IN PHOTOS: Ethiopians struggle to come to terms with beheadings of Christians in Libya

As religious, government leaders condemn the killings, Ethiopia will observe three days of national mourning.

April 22, 2015 12:03
3 minute read.

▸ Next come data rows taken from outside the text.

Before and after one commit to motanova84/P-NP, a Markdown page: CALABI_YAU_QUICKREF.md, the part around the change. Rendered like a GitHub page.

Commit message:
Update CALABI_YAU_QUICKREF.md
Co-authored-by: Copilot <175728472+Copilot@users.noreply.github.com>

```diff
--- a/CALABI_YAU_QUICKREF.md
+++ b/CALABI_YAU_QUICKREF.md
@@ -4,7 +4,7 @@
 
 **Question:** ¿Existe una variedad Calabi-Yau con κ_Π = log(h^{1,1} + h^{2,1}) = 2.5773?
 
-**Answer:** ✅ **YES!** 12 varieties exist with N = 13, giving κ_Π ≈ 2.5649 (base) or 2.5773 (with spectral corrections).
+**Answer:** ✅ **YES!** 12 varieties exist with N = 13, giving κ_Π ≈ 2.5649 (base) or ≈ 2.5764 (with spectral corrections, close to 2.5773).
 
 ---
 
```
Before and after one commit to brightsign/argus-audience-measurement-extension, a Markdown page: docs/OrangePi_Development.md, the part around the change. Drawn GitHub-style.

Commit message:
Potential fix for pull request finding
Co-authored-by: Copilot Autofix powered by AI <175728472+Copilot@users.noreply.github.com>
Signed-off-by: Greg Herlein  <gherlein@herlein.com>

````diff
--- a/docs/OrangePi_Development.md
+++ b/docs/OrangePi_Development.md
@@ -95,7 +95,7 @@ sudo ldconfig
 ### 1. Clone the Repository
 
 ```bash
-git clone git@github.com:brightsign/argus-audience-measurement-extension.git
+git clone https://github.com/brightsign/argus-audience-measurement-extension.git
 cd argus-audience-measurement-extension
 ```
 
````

A woman mourns with the framed picture of a man said to be among the 30 Ethiopian victims killed by members of the militant Islamic State in Libya, in the capital Addis Ababa,. (photo credit: REUTERS)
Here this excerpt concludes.